Reproduce the whole of the records exactly, and make sure no picture is carried into the result.

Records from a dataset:
-------------------------

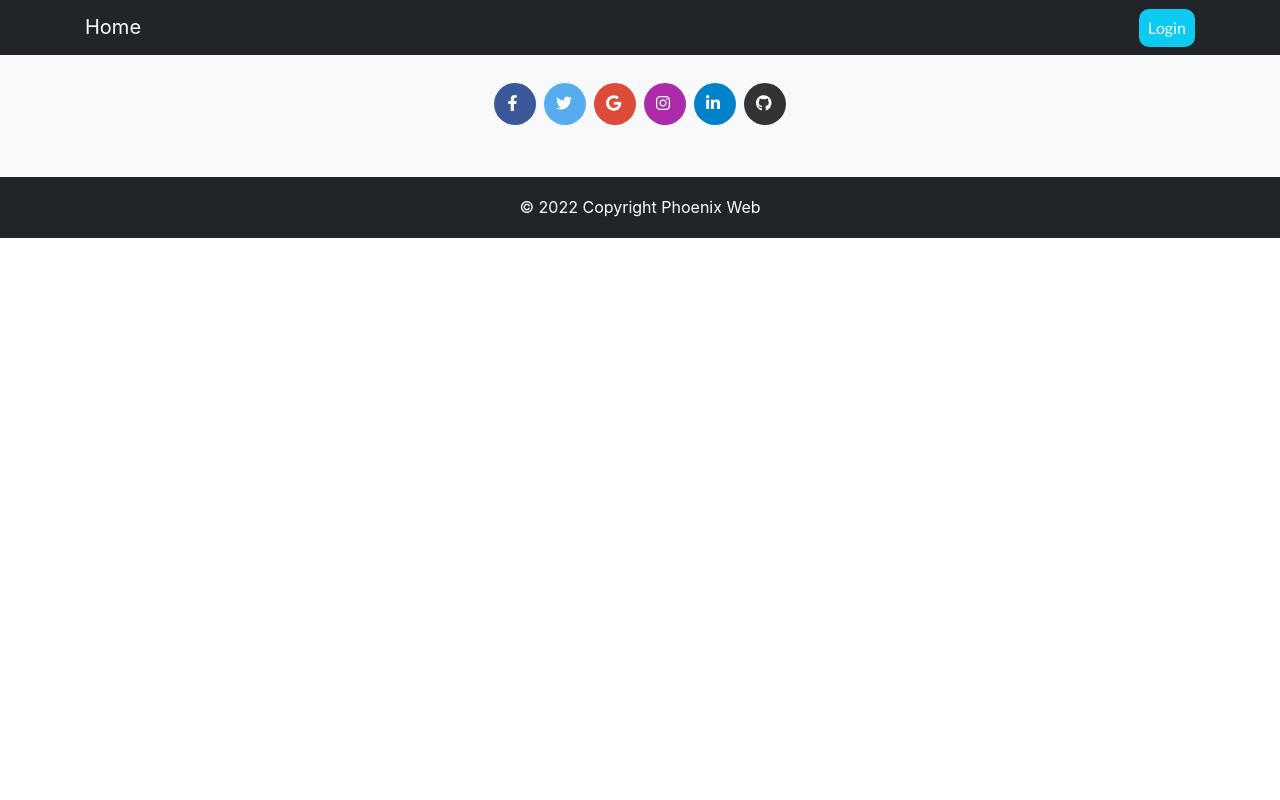
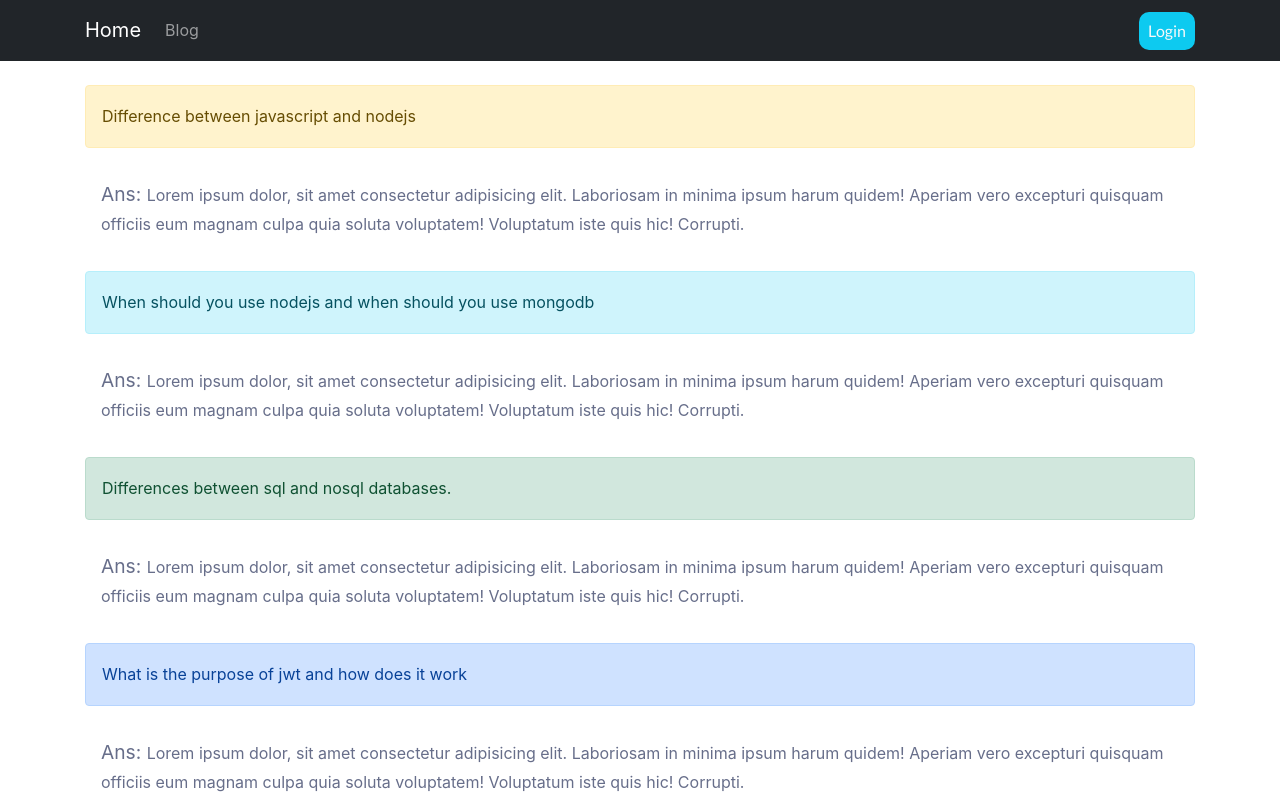
Before and after one commit to kazi331/Warehouse-management, a React (Create React App) app: page /blog in a window 1280 px wide. Shown: the top 800 px of the page. Built offline with nearby package versions, Linux system fonts and the light colour scheme; no server answers.

Commit message:
blog added

```diff
--- a/src/App.js
+++ b/src/App.js
@@ -14,6 +14,7 @@ import AddNew from "./pages/products/AddNew";
 import Update from "./pages/products/Update";
 import 'react-toastify/dist/ReactToastify.css';
 import Footer from "./pages/home/Footer";
+import Blog from "./pages/blog/Blog";
 
 function App() {
   return (
@@ -28,6 +29,7 @@ function App() {
         <Route path="/new" element={<AddNew />} />
         <Route path="/products" element={<Products />} />
         <Route path="/update/:pid" element={<Update />} />
+        <Route path="/blog" element={<Blog />} />
       </Routes>
       <ToastContainer/>
       <Footer/>
--- /dev/null
+++ b/src/pages/blog/Blog.js
@@ -0,0 +1,45 @@
+import React from "react";
+import { Alert } from "react-bootstrap";
+
+const Blog = () => {
+  return (
+    <div className="container py-4 mx-auto">
+      <Alert variant="warning">Difference between javascript and nodejs</Alert>
+      <p className="p-3">
+        <big>Ans: </big> Lorem ipsum dolor, sit amet consectetur adipisicing
+        elit. Laboriosam in minima ipsum harum quidem! Aperiam vero excepturi
+        quisquam officiis eum magnam culpa quia soluta voluptatem! Voluptatum
+        iste quis hic! Corrupti.
+      </p>
+      <Alert variant="info">
+        When should you use nodejs and when should you use mongodb
+      </Alert>
+      <p className="p-3">
+        <big>Ans: </big> Lorem ipsum dolor, sit amet consectetur adipisicing
+        elit. Laboriosam in minima ipsum harum quidem! Aperiam vero excepturi
+        quisquam officiis eum magnam culpa quia soluta voluptatem! Voluptatum
+        iste quis hic! Corrupti.
+      </p>
+      <Alert variant="success">
+        Differences between sql and nosql databases.
+      </Alert>
+      <p className="p-3">
+        <big>Ans: </big> Lorem ipsum dolor, sit amet consectetur adipisicing
+        elit. Laboriosam in minima ipsum harum quidem! Aperiam vero excepturi
+        quisquam officiis eum magnam culpa quia soluta voluptatem! Voluptatum
+        iste quis hic! Corrupti.
+      </p>
+      <Alert variant="primary">
+        What is the purpose of jwt and how does it work
+      </Alert>
+      <p className="p-3">
+        <big>Ans: </big> Lorem ipsum dolor, sit amet consectetur adipisicing
+        elit. Laboriosam in minima ipsum harum quidem! Aperiam vero excepturi
+        quisquam officiis eum magnam culpa quia soluta voluptatem! Voluptatum
+        iste quis hic! Corrupti.
+      </p>
+    </div>
+  );
+};
+
+export default Blog;
--- a/src/pages/home/Footer.js
+++ b/src/pages/home/Footer.js
@@ -1,5 +1,5 @@
 import React from "react";
-import './footer.css'
+import "./footer.css";
 
 const Footer = () => {
   return (
@@ -11,7 +11,7 @@ const Footer = () => {
             style={{ backgroundColor: "#3b5998" }}
             href="#!"
           >
-              <i class="fab fa-facebook-f"></i>
+            <i class="ri-facebook-fill"></i>
           </a>
 
           <a
@@ -19,7 +19,7 @@ const Footer = () => {
             style={{ backgroundColor: "#55acee" }}
             href="#!"
           >
-              <i class="fab fa-twitter"></i>
+            <i class="ri-twitter-fill"></i>
           </a>
 
           <a
@@ -27,7 +27,7 @@ const Footer = () => {
             style={{ backgroundColor: "#dd4b39" }}
             href="#!"
           >
-              <i class="fab fa-google"></i>
+            <i class="ri-google-fill"></i>
           </a>
 
           <a
@@ -35,7 +35,7 @@ const Footer = () => {
             style={{ backgroundColor: "#ac2bac" }}
             href="#!"
           >
-              <i class="fab fa-instagram"></i>
+            <i class="ri-instagram-fill"></i>
           </a>
 
           <a
@@ -43,7 +43,7 @@ const Footer = () => {
             style={{ backgroundColor: "#0082ca" }}
             href="#!"
           >
-              <i class="fab fa-linkedin-in"></i>
+            <i class="ri-stack-overflow-fill"></i>
           </a>
 
           <a
@@ -51,7 +51,7 @@ const Footer = () => {
             style={{ backgroundColor: "#333333" }}
             href="#!"
           >
-              <i class="fab fa-github"></i>
+            <i class="ri-github-fill"></i>
           </a>
         </section>
       </div>
@@ -60,7 +60,6 @@ const Footer = () => {
         &copy; 2022 Copyright Phoenix Web
       </div>
     </footer>
-
   );
 };
 
--- a/src/pages/home/Header.js
+++ b/src/pages/home/Header.js
@@ -14,7 +14,9 @@ const Header = () => {
         <Navbar.Brand href="/">Home</Navbar.Brand>
         <Navbar.Toggle aria-controls="responsive-navbar-nav" />
         <Navbar.Collapse id="responsive-navbar-nav">
-          <Nav className="me-auto"></Nav>
+          <Nav className="me-auto">
+            <Nav.Link as={Link} to="/blog">Blog</Nav.Link>
+          </Nav>
           {user && (
             <Nav>
               <Nav.Link as={Link} to="/inventory">
--- a/src/pages/inventory/Inventory.js
+++ b/src/pages/inventory/Inventory.js
@@ -1,5 +1,5 @@
 import React, { useEffect, useState } from "react";
-import { Button, Spinner } from "react-bootstrap";
+import { Spinner } from "react-bootstrap";
 import { Link } from "react-router-dom";
 import "./inventory-mini.css";
 import SingleInventory from "./SingleInventory";
@@ -41,7 +41,9 @@ const Inventory = () => {
 
   return (
     <div className="container-fluid py-4">
-      <Link to="/new" className="btn bg-info text-white my-2 float-right">Add New Item</Link>
+      <Link to="/new" className="btn bg-info text-white my-2 float-right">
+        Add New Item
+      </Link>
       <table
         className="data-table table mb-0 tbl-server-info dataTable"
         id="DataTables_Table_0"
--- a/src/pages/products/Update.js
+++ b/src/pages/products/Update.js
@@ -10,12 +10,15 @@ const Update = () => {
       .then((res) => res.json())
       .then((data) => setProduct(data));
   }, []);
-  const { name, category, _id, description, img, price, quantity, supplier } =
+  const { name, category, description, img, price, quantity, supplier } =
     product;
   const sold = 0;
   return (
     <div className="container mx-auto">
-      <h4 className="text-center py-4  "> <small>Your Are Editing - </small> {name}</h4>
+      <h4 className="text-center py-4  ">
+        {" "}
+        <small>Your Are Editing - </small> {name}
+      </h4>
       <div className="col-12 col-sm-8 col-lg-8 mx-auto">
         <div className="products-items update">
           <div className="row">
@@ -24,19 +27,14 @@ const Update = () => {
             </div>
             <div className="col-lg-6 col-12 product-items-details mb-1">
               <h5>{name}</h5>
-              <p>
-                <small>{description}</small> <br />
-              </p>
+              <p>{description}</p>
               <small>Supplier: {supplier}</small>
+              <br />
+              <small>Category: {category}</small>
               <br />
               <small>Available: {quantity}</small> <br />
               <small>Sold: {sold}</small>
-              <div className="d-flex align-items-center justify-content-between">
-                <p className="text-success mb-0 pb-0">${price}</p>
-                <button className="badge px-2 py-1  bg-warning mr-2 btn">
-                  <i className="ri-delete-bin-line mr-0"></i>
-                </button>
-              </div>
+              <p className="text-success mb-0 pb-0">${price}</p>
             </div>
           </div>
         </div>
```
Also changed, not shown: 1 other file (tests, documents, lock files or other folders). Lines whose indentation alone changed are shown as unchanged.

-------------------------

■ Output of the exercise:
Before and after one commit to kazi331/Warehouse-management, a React (Create React App) app: page /blog in a window 1280 px wide. Shown: the top 800 px of the page. Built offline with nearby package versions, Linux system fonts and the light colour scheme; no server answers.

Commit message:
blog added

```diff
--- a/src/App.js
+++ b/src/App.js
@@ -14,6 +14,7 @@ import AddNew from "./pages/products/AddNew";
 import Update from "./pages/products/Update";
 import 'react-toastify/dist/ReactToastify.css';
 import Footer from "./pages/home/Footer";
+import Blog from "./pages/blog/Blog";
 
 function App() {
   return (
@@ -28,6 +29,7 @@ function App() {
         <Route path="/new" element={<AddNew />} />
         <Route path="/products" element={<Products />} />
         <Route path="/update/:pid" element={<Update />} />
+        <Route path="/blog" element={<Blog />} />
       </Routes>
       <ToastContainer/>
       <Footer/>
--- /dev/null
+++ b/src/pages/blog/Blog.js
@@ -0,0 +1,45 @@
+import React from "react";
+import { Alert } from "react-bootstrap";
+
+const Blog = () => {
+  return (
+    <div className="container py-4 mx-auto">
+      <Alert variant="warning">Difference between javascript and nodejs</Alert>
+      <p className="p-3">
+        <big>Ans: </big> Lorem ipsum dolor, sit amet consectetur adipisicing
+        elit. Laboriosam in minima ipsum harum quidem! Aperiam vero excepturi
+        quisquam officiis eum magnam culpa quia soluta voluptatem! Voluptatum
+        iste quis hic! Corrupti.
+      </p>
+      <Alert variant="info">
+        When should you use nodejs and when should you use mongodb
+      </Alert>
+      <p className="p-3">
+        <big>Ans: </big> Lorem ipsum dolor, sit amet consectetur adipisicing
+        elit. Laboriosam in minima ipsum harum quidem! Aperiam vero excepturi
+        quisquam officiis eum magnam culpa quia soluta voluptatem! Voluptatum
+        iste quis hic! Corrupti.
+      </p>
+      <Alert variant="success">
+        Differences between sql and nosql databases.
+      </Alert>
+      <p className="p-3">
+        <big>Ans: </big> Lorem ipsum dolor, sit amet consectetur adipisicing
+        elit. Laboriosam in minima ipsum harum quidem! Aperiam vero excepturi
+        quisquam officiis eum magnam culpa quia soluta voluptatem! Voluptatum
+        iste quis hic! Corrupti.
+      </p>
+      <Alert variant="primary">
+        What is the purpose of jwt and how does it work
+      </Alert>
+      <p className="p-3">
+        <big>Ans: </big> Lorem ipsum dolor, sit amet consectetur adipisicing
+        elit. Laboriosam in minima ipsum harum quidem! Aperiam vero excepturi
+        quisquam officiis eum magnam culpa quia soluta voluptatem! Voluptatum
+        iste quis hic! Corrupti.
+      </p>
+    </div>
+  );
+};
+
+export default Blog;
--- a/src/pages/home/Footer.js
+++ b/src/pages/home/Footer.js
@@ -1,5 +1,5 @@
 import React from "react";
-import './footer.css'
+import "./footer.css";
 
 const Footer = () => {
   return (
@@ -11,7 +11,7 @@ const Footer = () => {
             style={{ backgroundColor: "#3b5998" }}
             href="#!"
           >
-              <i class="fab fa-facebook-f"></i>
+            <i class="ri-facebook-fill"></i>
           </a>
 
           <a
@@ -19,7 +19,7 @@ const Footer = () => {
             style={{ backgroundColor: "#55acee" }}
             href="#!"
           >
-              <i class="fab fa-twitter"></i>
+            <i class="ri-twitter-fill"></i>
           </a>
 
           <a
@@ -27,7 +27,7 @@ const Footer = () => {
             style={{ backgroundColor: "#dd4b39" }}
             href="#!"
           >
-              <i class="fab fa-google"></i>
+            <i class="ri-google-fill"></i>
           </a>
 
           <a
@@ -35,7 +35,7 @@ const Footer = () => {
             style={{ backgroundColor: "#ac2bac" }}
             href="#!"
           >
-              <i class="fab fa-instagram"></i>
+            <i class="ri-instagram-fill"></i>
           </a>
 
           <a
@@ -43,7 +43,7 @@ const Footer = () => {
             style={{ backgroundColor: "#0082ca" }}
             href="#!"
           >
-              <i class="fab fa-linkedin-in"></i>
+            <i class="ri-stack-overflow-fill"></i>
           </a>
 
           <a
@@ -51,7 +51,7 @@ const Footer = () => {
             style={{ backgroundColor: "#333333" }}
             href="#!"
           >
-              <i class="fab fa-github"></i>
+            <i class="ri-github-fill"></i>
           </a>
         </section>
       </div>
@@ -60,7 +60,6 @@ const Footer = () => {
         &copy; 2022 Copyright Phoenix Web
       </div>
     </footer>
-
   );
 };
 
--- a/src/pages/home/Header.js
+++ b/src/pages/home/Header.js
@@ -14,7 +14,9 @@ const Header = () => {
         <Navbar.Brand href="/">Home</Navbar.Brand>
         <Navbar.Toggle aria-controls="responsive-navbar-nav" />
         <Navbar.Collapse id="responsive-navbar-nav">
-          <Nav className="me-auto"></Nav>
+          <Nav className="me-auto">
+            <Nav.Link as={Link} to="/blog">Blog</Nav.Link>
+          </Nav>
           {user && (
             <Nav>
               <Nav.Link as={Link} to="/inventory">
--- a/src/pages/inventory/Inventory.js
+++ b/src/pages/inventory/Inventory.js
@@ -1,5 +1,5 @@
 import React, { useEffect, useState } from "react";
-import { Button, Spinner } from "react-bootstrap";
+import { Spinner } from "react-bootstrap";
 import { Link } from "react-router-dom";
 import "./inventory-mini.css";
 import SingleInventory from "./SingleInventory";
@@ -41,7 +41,9 @@ const Inventory = () => {
 
   return (
     <div className="container-fluid py-4">
-      <Link to="/new" className="btn bg-info text-white my-2 float-right">Add New Item</Link>
+      <Link to="/new" className="btn bg-info text-white my-2 float-right">
+        Add New Item
+      </Link>
       <table
         className="data-table table mb-0 tbl-server-info dataTable"
         id="DataTables_Table_0"
--- a/src/pages/products/Update.js
+++ b/src/pages/products/Update.js
@@ -10,12 +10,15 @@ const Update = () => {
       .then((res) => res.json())
       .then((data) => setProduct(data));
   }, []);
-  const { name, category, _id, description, img, price, quantity, supplier } =
+  const { name, category, description, img, price, quantity, supplier } =
     product;
   const sold = 0;
   return (
     <div className="container mx-auto">
-      <h4 className="text-center py-4  "> <small>Your Are Editing - </small> {name}</h4>
+      <h4 className="text-center py-4  ">
+        {" "}
+        <small>Your Are Editing - </small> {name}
+      </h4>
       <div className="col-12 col-sm-8 col-lg-8 mx-auto">
         <div className="products-items update">
           <div className="row">
@@ -24,19 +27,14 @@ const Update = () => {
             </div>
             <div className="col-lg-6 col-12 product-items-details mb-1">
               <h5>{name}</h5>
-              <p>
-                <small>{description}</small> <br />
-              </p>
+              <p>{description}</p>
               <small>Supplier: {supplier}</small>
+              <br />
+              <small>Category: {category}</small>
               <br />
               <small>Available: {quantity}</small> <br />
               <small>Sold: {sold}</small>
-              <div className="d-flex align-items-center justify-content-between">
-                <p className="text-success mb-0 pb-0">${price}</p>
-                <button className="badge px-2 py-1  bg-warning mr-2 btn">
-                  <i className="ri-delete-bin-line mr-0"></i>
-                </button>
-              </div>
+              <p className="text-success mb-0 pb-0">${price}</p>
             </div>
           </div>
         </div>
```
Also changed, not shown: 1 other file (tests, documents, lock files or other folders). Lines whose indentation alone changed are shown as unchanged.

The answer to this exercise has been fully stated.